The Sanctuary is in an area which seems to belong on a film set, beautiful trees and lush green open spaces but most impressive of all, it is set under of the most majestic foothills of the Alps. Il Rifugio is home to 150 rescued donkeys and mules. I met number of the staff and of course the gorgeous long eared residents who all made me feel very welcome; I would have stayed permanently if allowed!
Rachele Totaro, PR Assistant, kindly agreed to be interviewed by me:
Do you think the Sanctuary has made a difference to the donkeys and mules in Italy? What is the local opinion of you there? And do they view donkeys differently now?
Yes, I’m sure we did. Before the Sanctuary was established, there were many prejudices about donkeys: they ignored the bad conditions, welfare issues and problems connected to donkeys as well as other animals. We showed people that there are many donkeys in Italy that need better treatment, and that there is much more to know about donkeys and their care. Every time we tell a story, we try to raise more awareness about donkeys’ needs, but also about their behaviour, attitudes and personality.
Before the Sanctuary was founded, if someone discovered a donkey in need they wouldn’t have known who to ask for help; the same for many donkeys’ owners. In Italy there are only a few of Vets who specialise in donkeys’ care, so seeking advice was very difficult.

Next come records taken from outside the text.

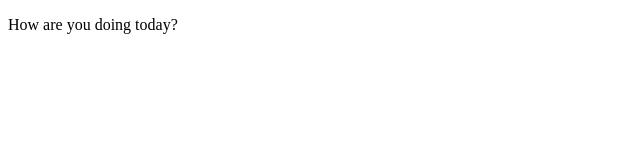
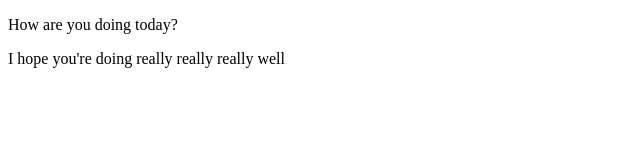
Before and after one commit to lsk42809/Coursera-test, a plain HTML site: page site/index.html in a window 1280 px wide. Shown: the whole page, without its empty margins (0-640 px from the left). Drawn offline with Linux system fonts and the light colour scheme.

Commit message:
Hey Queen!

```diff
--- a/site/index.html
+++ b/site/index.html
@@ -5,5 +5,6 @@
 </head>
 <body>
 	<p>How are you doing today?</p>
+	<p>I hope you're doing really really really well</p>
 </body>
 </html>
```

Now, we are here to help donkeys and everyone dealing with them, with our welfare team, free professional support and training courses, all provided by people who care and are taught by the priceless school of The Donkey Sanctuary!
What do you feel is good for the donkeys and mules you have on the farm?
Finally they can live a happy life with their companions, without a care about food or bad weather as we take care of them. They play and run all day long, surrounded by love from staff and visitors. Sometimes, when they first arrive they’re nervous; they see humans as a threat, or a danger. With a lot of care and patience, we make them forget their past; and there’s nothing better and more emotional than seeing them with a new lease of life.